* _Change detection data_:
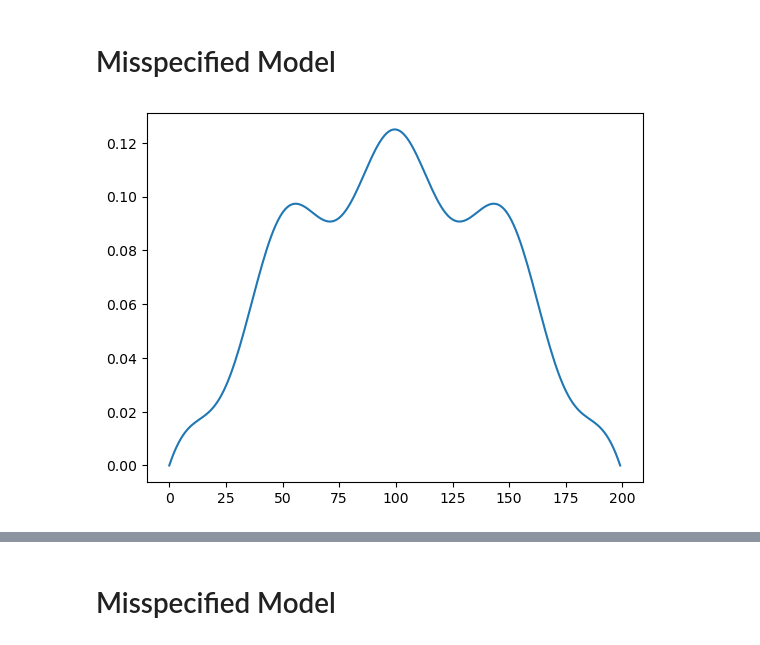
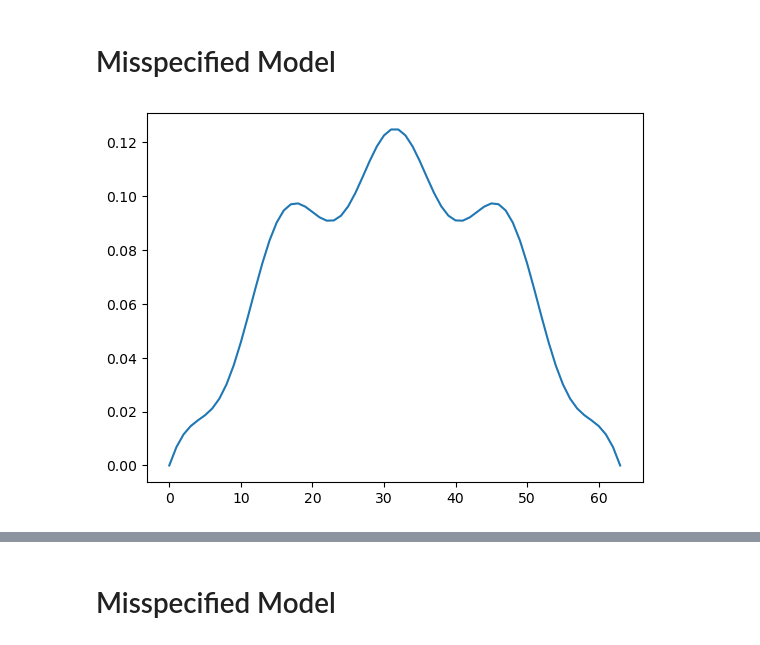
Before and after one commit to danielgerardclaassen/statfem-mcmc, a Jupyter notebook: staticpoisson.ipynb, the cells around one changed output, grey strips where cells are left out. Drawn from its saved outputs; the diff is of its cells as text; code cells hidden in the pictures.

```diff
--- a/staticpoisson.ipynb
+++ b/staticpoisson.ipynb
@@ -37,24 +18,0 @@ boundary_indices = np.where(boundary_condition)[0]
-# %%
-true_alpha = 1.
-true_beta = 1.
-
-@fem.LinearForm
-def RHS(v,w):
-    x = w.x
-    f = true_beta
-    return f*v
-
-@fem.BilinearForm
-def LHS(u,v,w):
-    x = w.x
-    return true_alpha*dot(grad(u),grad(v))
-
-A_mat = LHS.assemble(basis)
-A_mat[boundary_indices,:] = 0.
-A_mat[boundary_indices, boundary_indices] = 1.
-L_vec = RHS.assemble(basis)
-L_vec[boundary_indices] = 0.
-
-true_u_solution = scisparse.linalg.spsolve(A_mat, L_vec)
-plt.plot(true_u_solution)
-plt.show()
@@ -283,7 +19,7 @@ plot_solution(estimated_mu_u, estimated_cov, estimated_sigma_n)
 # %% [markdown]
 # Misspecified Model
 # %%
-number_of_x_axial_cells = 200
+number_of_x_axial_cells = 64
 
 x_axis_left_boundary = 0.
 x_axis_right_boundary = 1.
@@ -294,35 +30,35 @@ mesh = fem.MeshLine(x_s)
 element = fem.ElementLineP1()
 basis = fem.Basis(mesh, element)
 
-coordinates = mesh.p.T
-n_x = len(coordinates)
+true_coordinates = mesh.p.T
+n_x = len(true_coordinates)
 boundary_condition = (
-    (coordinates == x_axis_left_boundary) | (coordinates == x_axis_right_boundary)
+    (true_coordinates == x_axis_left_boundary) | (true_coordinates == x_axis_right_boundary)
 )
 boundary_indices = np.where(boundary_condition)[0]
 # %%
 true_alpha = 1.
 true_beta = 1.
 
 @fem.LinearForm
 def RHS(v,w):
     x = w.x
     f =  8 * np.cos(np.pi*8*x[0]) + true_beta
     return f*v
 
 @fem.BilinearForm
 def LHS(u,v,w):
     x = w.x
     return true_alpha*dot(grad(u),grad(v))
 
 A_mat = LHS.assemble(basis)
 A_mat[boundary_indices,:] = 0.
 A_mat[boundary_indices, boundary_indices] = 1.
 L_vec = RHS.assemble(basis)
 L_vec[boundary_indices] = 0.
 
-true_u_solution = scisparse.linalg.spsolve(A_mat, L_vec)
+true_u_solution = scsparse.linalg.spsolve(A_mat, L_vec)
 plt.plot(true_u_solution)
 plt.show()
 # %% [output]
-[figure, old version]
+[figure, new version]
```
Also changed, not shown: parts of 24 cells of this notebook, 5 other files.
==
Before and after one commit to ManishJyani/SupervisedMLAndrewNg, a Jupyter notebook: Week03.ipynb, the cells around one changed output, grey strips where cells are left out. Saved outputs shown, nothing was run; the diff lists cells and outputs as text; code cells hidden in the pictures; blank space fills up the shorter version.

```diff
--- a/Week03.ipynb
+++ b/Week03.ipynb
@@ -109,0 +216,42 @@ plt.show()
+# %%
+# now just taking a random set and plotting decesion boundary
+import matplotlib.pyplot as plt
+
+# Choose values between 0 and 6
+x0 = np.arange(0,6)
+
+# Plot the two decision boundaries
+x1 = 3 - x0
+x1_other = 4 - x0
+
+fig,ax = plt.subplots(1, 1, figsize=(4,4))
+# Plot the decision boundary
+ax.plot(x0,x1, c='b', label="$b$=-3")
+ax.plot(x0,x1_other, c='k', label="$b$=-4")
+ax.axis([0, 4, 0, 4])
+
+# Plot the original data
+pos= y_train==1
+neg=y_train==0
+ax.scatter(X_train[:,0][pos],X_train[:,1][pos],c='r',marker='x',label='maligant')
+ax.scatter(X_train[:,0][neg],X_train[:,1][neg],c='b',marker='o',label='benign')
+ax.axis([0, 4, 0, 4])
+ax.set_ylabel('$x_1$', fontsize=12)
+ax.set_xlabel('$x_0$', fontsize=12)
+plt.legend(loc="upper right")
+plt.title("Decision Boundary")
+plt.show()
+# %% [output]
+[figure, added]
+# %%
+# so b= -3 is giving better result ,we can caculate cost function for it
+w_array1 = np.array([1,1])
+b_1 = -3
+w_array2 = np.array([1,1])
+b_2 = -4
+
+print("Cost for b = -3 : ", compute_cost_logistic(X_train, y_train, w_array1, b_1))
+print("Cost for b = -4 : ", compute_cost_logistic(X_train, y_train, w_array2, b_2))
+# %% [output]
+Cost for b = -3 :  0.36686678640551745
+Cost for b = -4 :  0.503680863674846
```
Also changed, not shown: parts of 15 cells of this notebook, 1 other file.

* _Exercise_:
Go through the entries above, and wherever a line holds the word "ipynb", copy that line.

* _Solution below_:
Before and after one commit to danielgerardclaassen/statfem-mcmc, a Jupyter notebook: staticpoisson.ipynb, the cells around one changed output, grey strips where cells are left out. Drawn from its saved outputs; the diff is of its cells as text; code cells hidden in the pictures.
--- a/staticpoisson.ipynb
+++ b/staticpoisson.ipynb
Before and after one commit to ManishJyani/SupervisedMLAndrewNg, a Jupyter notebook: Week03.ipynb, the cells around one changed output, grey strips where cells are left out. Saved outputs shown, nothing was run; the diff lists cells and outputs as text; code cells hidden in the pictures; blank space fills up the shorter version.
--- a/Week03.ipynb
+++ b/Week03.ipynb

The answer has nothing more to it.